Forbearance is something of a dirty word in UK financial regulation, at least with regulators themselves. It describes a situation where watchdogs voluntarily exercise their discretion not to enforce rules or other requirements on the regulated. And that’s why they don’t like it – no regulator has ever prospered by giving its industry a free pass. Long-term pain for the regulator will outweigh any short-term gain to the industry as a whole.
Even so, you’d be forgiven for thinking the coronavirus crisis presents an ideal breeding ground for regulatory forbearance: a world-wide pandemic with seismic economic effects, stock markets tumbling, staff working remotely, and huge potential consumer detriment lurking around every corner. Continue reading “Guest comment: Covid-19 and City regulators – The limits of forbearance”
‘Even two weeks ago no-one predicted such a catastrophic impact from the coronavirus. Things have turned very quickly.’ This City restructuring partner’s words carry some irony, given that the restructuring and insolvency community has for years waited in vain for a sequel to the global financial crisis of 2008/09.

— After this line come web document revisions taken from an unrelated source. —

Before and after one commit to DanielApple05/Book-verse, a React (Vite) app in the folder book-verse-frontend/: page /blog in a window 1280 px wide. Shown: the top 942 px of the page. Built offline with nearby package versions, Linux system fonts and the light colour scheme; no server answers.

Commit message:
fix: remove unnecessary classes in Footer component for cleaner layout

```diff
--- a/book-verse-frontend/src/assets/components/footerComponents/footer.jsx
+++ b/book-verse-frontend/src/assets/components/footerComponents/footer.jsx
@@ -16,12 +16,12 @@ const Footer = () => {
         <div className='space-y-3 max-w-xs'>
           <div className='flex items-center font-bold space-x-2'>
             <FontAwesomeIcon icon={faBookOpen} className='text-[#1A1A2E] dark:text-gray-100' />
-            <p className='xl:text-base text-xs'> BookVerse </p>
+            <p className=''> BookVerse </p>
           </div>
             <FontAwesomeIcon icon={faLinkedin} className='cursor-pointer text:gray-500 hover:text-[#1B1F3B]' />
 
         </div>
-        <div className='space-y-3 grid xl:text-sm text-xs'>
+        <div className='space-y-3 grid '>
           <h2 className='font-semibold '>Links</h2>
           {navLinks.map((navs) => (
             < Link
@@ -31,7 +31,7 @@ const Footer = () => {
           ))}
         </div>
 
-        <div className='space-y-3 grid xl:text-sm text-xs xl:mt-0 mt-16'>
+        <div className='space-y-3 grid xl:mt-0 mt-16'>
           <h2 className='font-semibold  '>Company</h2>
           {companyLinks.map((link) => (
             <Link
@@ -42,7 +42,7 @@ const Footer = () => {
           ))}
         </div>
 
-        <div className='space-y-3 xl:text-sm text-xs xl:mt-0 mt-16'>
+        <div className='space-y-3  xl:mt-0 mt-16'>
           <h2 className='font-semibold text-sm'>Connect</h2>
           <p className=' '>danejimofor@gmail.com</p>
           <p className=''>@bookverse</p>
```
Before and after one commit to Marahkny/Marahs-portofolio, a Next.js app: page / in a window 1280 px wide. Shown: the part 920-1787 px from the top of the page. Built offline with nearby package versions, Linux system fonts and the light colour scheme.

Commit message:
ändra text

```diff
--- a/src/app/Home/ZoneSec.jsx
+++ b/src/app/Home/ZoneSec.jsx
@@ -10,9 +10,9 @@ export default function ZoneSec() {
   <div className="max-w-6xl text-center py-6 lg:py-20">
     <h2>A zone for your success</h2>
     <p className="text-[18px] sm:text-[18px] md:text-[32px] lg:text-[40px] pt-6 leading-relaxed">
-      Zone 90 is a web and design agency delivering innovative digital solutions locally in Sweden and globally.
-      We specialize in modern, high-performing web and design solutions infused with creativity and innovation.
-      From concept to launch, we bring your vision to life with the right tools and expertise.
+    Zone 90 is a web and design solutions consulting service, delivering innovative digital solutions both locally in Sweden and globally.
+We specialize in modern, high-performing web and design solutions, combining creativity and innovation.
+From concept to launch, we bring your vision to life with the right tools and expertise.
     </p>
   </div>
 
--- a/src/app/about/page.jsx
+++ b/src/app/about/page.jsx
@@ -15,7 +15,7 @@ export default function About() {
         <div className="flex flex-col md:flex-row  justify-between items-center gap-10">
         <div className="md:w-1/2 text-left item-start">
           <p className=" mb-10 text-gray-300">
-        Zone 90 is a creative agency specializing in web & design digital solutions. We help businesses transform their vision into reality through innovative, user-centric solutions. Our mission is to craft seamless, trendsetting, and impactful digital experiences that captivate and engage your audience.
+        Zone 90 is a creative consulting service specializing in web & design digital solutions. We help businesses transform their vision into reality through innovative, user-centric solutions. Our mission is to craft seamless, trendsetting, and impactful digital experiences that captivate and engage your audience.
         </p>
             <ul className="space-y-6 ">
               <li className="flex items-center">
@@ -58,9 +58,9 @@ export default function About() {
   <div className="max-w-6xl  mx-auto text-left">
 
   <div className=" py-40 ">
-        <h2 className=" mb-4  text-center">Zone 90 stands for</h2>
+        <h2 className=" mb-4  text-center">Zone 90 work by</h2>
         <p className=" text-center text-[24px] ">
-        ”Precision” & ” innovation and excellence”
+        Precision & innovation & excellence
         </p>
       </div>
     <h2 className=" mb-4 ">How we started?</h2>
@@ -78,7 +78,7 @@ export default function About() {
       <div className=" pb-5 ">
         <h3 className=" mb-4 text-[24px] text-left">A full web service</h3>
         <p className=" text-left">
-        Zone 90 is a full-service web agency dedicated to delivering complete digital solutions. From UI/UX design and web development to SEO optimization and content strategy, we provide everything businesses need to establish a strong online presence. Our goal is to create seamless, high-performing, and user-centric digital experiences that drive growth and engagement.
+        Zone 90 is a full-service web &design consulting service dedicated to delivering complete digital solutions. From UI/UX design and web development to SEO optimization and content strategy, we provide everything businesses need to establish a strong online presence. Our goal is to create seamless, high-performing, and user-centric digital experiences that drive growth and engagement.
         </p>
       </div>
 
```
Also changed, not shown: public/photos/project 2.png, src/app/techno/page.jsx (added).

However, the trigger event in this disaster – the global spread of the coronavirus of which there are so far more than 500,000 confirmed cases around the world resulting in well over 20,000 deaths – is a crisis of the unknown. It has left restructuring lawyers reeling along with peers as everyone hunkers down through an indefinite lockdown. Continue reading “The domino effect – restructuring counsel brace for deluge as Covid-19 means no more business as usual”